Occurence in the Chicago region: non-native
Etymology: Typha comes from the word typhe, the old Greek name for cat-tail. Angustifolia means narrow-leaved.
Author: The Morton Arboretum
Stems 1-1.5 mm; lvs 5-11 mm wide, auriculate at the juncture of sheath and blade; pistillate and staminate portions of the spike separated by (1-)2-12 cm, the pistillate portion deep brown, 10-20 cm, 1-2 cm thick at maturity; compound pedicels short and stout; pistillate fls each accompanied by a hair-like bracteole with an expanded, flat, spatulate tip; stigma linear; fr 5-8 mm, subtended by copious hairs with a slightly expanded brown tip, the achene usually distinctly above the middle; sterile pistillate fls about as long as the fertile ones, dilated into a cuneate truncate tip; staminate bracteoles brown and scale-like; pollen in monads; 2n=30. Marshes, more tolerant of salt and alkali than no. 1 [Typha latifolia L.]; nearly cosmop., and throughout our range, the common sp. along the coast, now becoming common inland as well.
Gleason, Henry A. & Cronquist, Arthur J. 1991. Manual of vascular plants of northeastern United States and adjacent Canada. lxxv + 910 pp.
©The New York Botanical Garden. All rights reserved.

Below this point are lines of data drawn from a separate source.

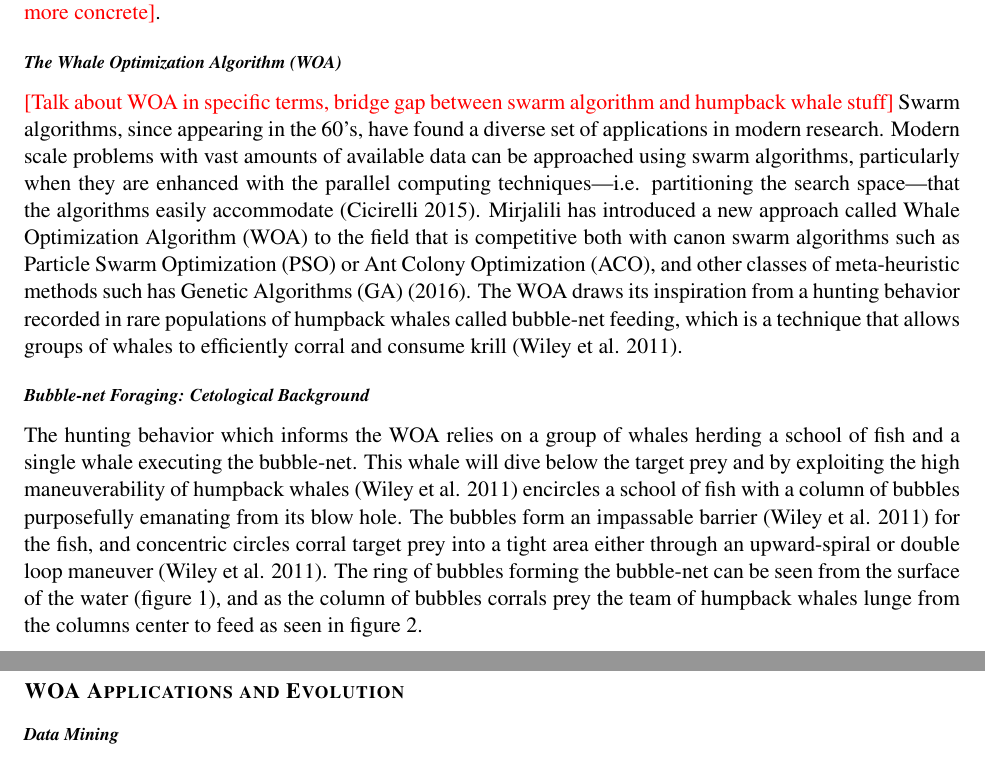
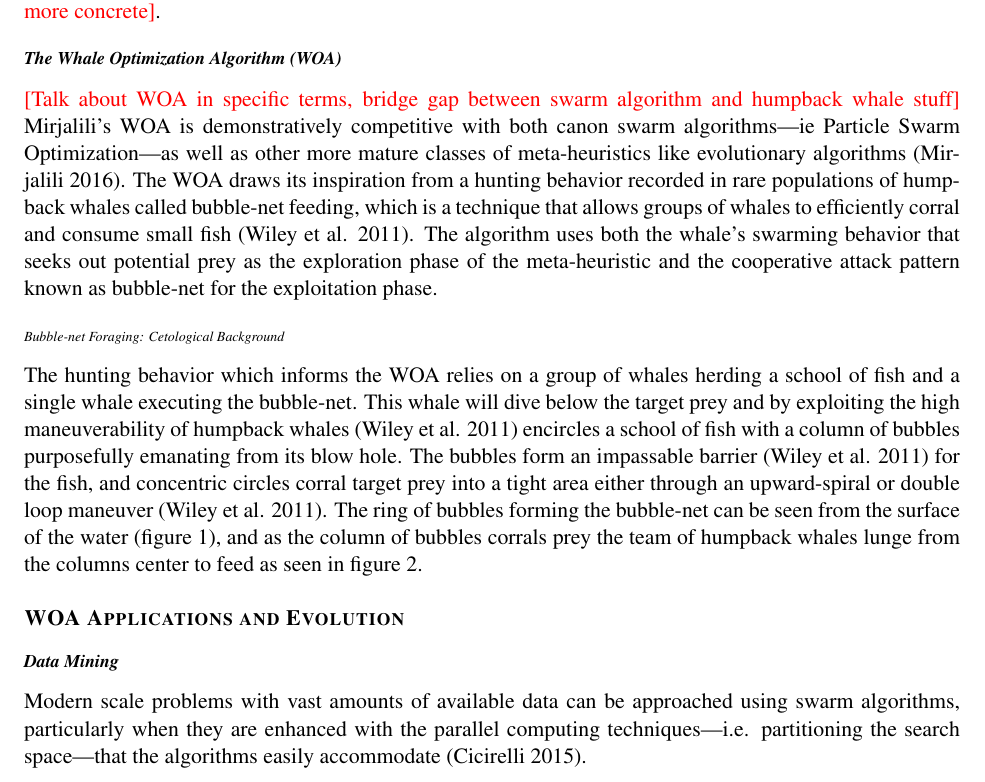
Before and after one commit to spreichelt/WOA-literatureReview, a LaTeX document (main.tex): two parts of pages 1 and 2 of 3 before the commit and part of page 1 of 3 after it, the two joined at a grey line, cut so that both start at the same text. Compiled offline with pdfLaTeX.

Commit message:
Change section typeface, start work on WOA introductory section

```diff
--- a/main.tex
+++ b/main.tex
@@ -37,6 +37,9 @@
 \titleformat{\subsection}
   {\normalfont\fontsize{9}{9}\bfseries\itshape}{\thesection}{1em}{}
 
+\titleformat{\subsubsection}
+  {\normalfont\fontsize{7}{7}\itshape}{\thesection}{1em}{}
+
 \begin{document}
 
     \thispagestyle{empty}
@@ -60,12 +63,11 @@ The Whale Optimization Algorithm (WOA) is the most recent swarm based meta-heuri
 
 \subsection*{The Whale Optimization Algorithm (WOA)}
 \TODO{Talk about WOA in specific terms, bridge gap between swarm algorithm and humpback whale stuff}
-Swarm algorithms, since appearing in the 60's, have found a diverse set of applications in modern research.
-Modern scale problems with vast amounts of available data can be approached using swarm algorithms, particularly when they are enhanced with the parallel computing techniques---i.e. partitioning the search space---that the algorithms easily accommodate (Cicirelli 2015).
-Mirjalili has introduced a new approach called Whale Optimization Algorithm (WOA) to the field that is competitive both with canon swarm algorithms such as Particle Swarm Optimization (PSO) or Ant Colony Optimization (ACO), and other classes of meta-heuristic methods such has Genetic Algorithms (GA) (2016).
-The WOA draws its inspiration from a hunting behavior recorded in rare populations of humpback whales called bubble-net feeding, which is a technique that allows groups of whales to efficiently corral and consume krill (Wiley et al. 2011).
+Mirjalili's WOA is demonstratively competitive with both canon swarm algorithms---ie Particle Swarm Optimization---as well as other more mature classes of meta-heuristics like evolutionary algorithms (Mirjalili 2016).
+The WOA draws its inspiration from a hunting behavior recorded in rare populations of humpback whales called bubble-net feeding, which is a technique that allows groups of whales to efficiently corral and consume small fish (Wiley et al. 2011).
+The algorithm uses both the whale's swarming behavior that seeks out potential prey as the exploration phase of the meta-heuristic and the cooperative attack pattern known as bubble-net for the exploitation phase.
 
-\subsection*{Bubble-net Foraging: Cetological Background}
+\subsubsection*{Bubble-net Foraging: Cetological Background}
 The hunting behavior which informs the WOA relies on a group of whales herding a school of fish and a single whale executing the bubble-net.
 This whale will dive below the target prey and by exploiting the high maneuverability of humpback whales (Wiley et al. 2011) encircles a school of fish with a column of bubbles purposefully emanating from its blow hole.
 The bubbles form an impassable barrier (Wiley et al. 2011) for the fish, and concentric circles corral target prey into a tight area either through an upward-spiral or double loop maneuver (Wiley et al. 2011).
@@ -73,6 +75,7 @@ The ring of bubbles forming the bubble-net can be seen from the surface of the w
 
 \section*{WOA Applications and Evolution}
 \subsection*{Data Mining}
+Modern scale problems with vast amounts of available data can be approached using swarm algorithms, particularly when they are enhanced with the parallel computing techniques---i.e. partitioning the search space---that the algorithms easily accommodate (Cicirelli 2015).
 \subsection*{Neural Net Feature Reduction}
 \subsection*{Augmented WOA approaches}
 
```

Used by permission.
From Flora of Indiana (1940) by Charles C. Deam
This species is usually found on the borders of larger bodies of water than the preceding species [Typha latifolia], but it seems to adapt itself to nearly the same habitats. Near my home is a small gravel pit that has not been in use for about 10 years, and it is now filled with both species of cattails, this species occupying about a fourth of the space. It is to be noted that the pistillate part of the spike sometimes divides. I have one specimen with a 5-parted spike. I also have a specimen of the preceding species that has a 3-parted spike. This species, as well as the preceding one, is variable, and several varieties have been named. A giant form of this species is found on the east side of Tippecanoe Lake in the southern part of Noble County. Peattie's var. calumetensis seems to me to be an ecological form. Its diminutive size I attribute to the pollution of the Grand Calumet River near where it is found. In the summer when the soil along the bank is exposed it is slimy and reddish.